◆ **Task statement**: Output nothing but the lines from the first line of the entries to the line with "updated MovieSite html and js", inclusive, exactly as they read.

══════════════════════════════

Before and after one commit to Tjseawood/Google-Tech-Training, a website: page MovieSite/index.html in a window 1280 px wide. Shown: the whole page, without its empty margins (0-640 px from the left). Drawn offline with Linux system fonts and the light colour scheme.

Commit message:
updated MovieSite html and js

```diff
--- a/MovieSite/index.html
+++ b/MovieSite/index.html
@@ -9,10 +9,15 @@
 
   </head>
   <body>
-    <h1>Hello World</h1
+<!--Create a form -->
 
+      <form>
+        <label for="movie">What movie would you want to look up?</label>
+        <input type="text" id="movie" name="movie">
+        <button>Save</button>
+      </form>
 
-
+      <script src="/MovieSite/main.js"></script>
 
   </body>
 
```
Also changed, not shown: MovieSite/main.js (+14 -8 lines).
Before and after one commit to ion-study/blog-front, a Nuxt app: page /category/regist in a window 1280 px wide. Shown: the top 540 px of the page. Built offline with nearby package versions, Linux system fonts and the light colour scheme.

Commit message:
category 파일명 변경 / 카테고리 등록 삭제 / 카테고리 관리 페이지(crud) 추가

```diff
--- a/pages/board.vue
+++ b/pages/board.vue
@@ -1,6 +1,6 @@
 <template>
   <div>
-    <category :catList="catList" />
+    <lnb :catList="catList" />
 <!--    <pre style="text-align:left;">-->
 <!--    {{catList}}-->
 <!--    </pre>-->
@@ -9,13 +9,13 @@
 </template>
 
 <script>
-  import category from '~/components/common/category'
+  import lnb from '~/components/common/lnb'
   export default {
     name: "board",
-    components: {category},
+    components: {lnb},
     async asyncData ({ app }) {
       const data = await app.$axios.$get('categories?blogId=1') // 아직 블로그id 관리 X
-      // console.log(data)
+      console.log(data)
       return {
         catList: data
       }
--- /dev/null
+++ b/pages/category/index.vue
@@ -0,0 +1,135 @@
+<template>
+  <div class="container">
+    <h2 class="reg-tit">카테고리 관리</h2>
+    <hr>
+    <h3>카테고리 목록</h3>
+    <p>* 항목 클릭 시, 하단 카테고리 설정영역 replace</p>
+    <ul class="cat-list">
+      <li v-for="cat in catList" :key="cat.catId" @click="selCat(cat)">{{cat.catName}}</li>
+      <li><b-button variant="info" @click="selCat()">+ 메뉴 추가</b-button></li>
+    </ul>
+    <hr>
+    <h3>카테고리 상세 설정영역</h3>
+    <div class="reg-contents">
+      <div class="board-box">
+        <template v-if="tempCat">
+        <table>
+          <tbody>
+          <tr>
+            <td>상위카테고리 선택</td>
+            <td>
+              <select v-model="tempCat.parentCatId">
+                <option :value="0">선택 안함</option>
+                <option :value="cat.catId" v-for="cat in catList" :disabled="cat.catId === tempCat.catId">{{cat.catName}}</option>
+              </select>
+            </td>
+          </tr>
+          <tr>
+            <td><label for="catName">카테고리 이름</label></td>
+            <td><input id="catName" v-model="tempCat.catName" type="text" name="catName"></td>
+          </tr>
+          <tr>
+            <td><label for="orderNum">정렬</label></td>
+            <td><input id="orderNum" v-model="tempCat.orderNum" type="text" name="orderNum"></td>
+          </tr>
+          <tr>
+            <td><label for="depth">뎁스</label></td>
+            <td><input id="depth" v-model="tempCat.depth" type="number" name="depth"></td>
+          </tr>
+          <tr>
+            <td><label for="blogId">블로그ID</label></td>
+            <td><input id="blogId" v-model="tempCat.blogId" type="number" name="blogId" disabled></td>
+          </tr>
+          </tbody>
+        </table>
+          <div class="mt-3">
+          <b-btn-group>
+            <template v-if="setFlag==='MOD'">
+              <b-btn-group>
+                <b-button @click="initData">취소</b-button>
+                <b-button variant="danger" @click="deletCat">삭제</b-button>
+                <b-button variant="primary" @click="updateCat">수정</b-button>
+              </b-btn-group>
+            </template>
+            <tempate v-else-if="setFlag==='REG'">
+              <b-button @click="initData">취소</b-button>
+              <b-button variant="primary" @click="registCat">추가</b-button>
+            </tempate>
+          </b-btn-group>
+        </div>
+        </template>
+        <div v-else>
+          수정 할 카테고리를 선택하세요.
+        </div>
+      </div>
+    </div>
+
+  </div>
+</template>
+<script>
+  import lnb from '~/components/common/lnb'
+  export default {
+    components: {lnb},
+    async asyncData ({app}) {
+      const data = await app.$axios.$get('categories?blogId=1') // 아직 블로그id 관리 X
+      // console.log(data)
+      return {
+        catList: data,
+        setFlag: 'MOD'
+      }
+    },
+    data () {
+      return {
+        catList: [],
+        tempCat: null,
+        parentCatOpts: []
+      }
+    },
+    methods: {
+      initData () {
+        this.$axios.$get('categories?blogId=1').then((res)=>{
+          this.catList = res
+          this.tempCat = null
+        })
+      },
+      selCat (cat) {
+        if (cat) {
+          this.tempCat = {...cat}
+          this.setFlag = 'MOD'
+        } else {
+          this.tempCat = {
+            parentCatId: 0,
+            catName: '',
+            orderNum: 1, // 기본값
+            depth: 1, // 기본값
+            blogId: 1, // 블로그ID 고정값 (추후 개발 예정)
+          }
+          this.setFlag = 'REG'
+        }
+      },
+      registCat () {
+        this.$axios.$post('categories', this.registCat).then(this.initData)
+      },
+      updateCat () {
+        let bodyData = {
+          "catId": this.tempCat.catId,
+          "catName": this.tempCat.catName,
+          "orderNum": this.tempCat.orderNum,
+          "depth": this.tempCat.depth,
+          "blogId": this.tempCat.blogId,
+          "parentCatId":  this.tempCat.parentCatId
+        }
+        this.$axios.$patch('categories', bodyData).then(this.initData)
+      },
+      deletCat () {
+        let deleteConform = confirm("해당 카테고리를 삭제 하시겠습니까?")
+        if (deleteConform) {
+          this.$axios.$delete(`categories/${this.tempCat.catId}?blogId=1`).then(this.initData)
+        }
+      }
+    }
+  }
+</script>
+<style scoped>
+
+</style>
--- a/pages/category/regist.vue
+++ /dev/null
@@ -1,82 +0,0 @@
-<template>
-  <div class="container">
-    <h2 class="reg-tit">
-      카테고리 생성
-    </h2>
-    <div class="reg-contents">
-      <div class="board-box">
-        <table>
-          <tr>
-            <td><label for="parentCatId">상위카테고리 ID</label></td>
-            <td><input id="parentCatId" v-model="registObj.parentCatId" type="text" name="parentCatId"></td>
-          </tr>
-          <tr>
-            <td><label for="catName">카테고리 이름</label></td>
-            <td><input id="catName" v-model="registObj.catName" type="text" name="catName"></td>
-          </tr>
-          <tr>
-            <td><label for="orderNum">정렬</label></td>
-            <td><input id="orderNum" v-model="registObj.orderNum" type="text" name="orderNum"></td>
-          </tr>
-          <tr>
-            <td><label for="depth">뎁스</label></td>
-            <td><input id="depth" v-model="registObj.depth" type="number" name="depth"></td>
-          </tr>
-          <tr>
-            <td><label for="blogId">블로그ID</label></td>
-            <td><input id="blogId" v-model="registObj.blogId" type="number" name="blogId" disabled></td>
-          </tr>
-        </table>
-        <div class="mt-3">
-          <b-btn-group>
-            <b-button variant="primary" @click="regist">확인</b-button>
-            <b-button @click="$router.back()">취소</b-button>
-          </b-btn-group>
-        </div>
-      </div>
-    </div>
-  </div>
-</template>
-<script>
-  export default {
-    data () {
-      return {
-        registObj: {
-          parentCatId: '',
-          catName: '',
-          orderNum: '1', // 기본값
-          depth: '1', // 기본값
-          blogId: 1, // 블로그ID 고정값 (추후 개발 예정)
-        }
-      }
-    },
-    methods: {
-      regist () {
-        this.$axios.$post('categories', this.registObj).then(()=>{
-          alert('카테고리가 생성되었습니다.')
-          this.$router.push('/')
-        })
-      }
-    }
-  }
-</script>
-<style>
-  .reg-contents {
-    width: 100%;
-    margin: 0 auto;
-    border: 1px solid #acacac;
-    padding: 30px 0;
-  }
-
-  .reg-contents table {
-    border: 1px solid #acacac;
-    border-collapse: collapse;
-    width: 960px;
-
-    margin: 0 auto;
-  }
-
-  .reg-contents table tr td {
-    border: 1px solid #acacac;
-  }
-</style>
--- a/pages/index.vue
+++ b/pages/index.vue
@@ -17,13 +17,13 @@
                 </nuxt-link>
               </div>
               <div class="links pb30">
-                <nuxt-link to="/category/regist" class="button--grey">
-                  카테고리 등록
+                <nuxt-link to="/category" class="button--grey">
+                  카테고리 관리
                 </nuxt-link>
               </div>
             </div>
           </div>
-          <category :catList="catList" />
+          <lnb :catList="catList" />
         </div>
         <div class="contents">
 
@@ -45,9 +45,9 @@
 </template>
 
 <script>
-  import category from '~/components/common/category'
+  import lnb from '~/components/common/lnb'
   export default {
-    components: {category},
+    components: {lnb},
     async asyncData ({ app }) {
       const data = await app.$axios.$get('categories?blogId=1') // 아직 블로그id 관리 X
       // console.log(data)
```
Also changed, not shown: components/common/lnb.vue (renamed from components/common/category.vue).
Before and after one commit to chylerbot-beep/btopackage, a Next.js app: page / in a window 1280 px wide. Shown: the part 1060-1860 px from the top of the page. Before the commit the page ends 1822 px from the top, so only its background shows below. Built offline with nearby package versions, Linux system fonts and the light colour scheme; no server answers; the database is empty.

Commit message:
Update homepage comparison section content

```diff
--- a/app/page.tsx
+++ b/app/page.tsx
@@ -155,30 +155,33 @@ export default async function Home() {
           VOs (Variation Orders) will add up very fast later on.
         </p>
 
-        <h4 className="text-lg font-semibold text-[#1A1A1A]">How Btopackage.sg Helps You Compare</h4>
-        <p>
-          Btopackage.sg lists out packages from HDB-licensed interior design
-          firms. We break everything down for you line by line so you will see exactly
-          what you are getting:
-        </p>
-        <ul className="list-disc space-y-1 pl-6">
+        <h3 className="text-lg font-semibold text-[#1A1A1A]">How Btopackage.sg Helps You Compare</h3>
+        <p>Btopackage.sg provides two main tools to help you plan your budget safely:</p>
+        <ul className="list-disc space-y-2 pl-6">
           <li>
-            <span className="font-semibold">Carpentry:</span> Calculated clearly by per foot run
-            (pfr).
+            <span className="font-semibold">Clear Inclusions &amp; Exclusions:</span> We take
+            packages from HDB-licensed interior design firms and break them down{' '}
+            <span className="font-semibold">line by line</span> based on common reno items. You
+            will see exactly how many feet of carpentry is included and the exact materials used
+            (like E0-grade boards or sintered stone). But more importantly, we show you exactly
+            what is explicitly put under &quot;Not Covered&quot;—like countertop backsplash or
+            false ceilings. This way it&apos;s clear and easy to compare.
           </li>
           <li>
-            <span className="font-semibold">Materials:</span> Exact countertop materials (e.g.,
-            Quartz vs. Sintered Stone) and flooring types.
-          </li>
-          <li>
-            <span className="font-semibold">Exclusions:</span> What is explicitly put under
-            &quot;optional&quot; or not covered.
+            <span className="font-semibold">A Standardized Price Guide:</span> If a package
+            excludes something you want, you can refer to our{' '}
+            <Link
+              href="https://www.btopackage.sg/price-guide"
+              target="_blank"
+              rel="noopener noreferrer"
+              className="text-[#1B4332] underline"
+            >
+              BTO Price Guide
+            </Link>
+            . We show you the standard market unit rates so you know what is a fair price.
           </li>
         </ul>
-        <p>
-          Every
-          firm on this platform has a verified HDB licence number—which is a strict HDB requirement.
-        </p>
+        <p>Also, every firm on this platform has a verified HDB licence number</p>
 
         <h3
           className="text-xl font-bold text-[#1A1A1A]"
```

══════════════════════════════

◆ **Exercise output**:
Before and after one commit to Tjseawood/Google-Tech-Training, a website: page MovieSite/index.html in a window 1280 px wide. Shown: the whole page, without its empty margins (0-640 px from the left). Drawn offline with Linux system fonts and the light colour scheme.

Commit message:
updated MovieSite html and js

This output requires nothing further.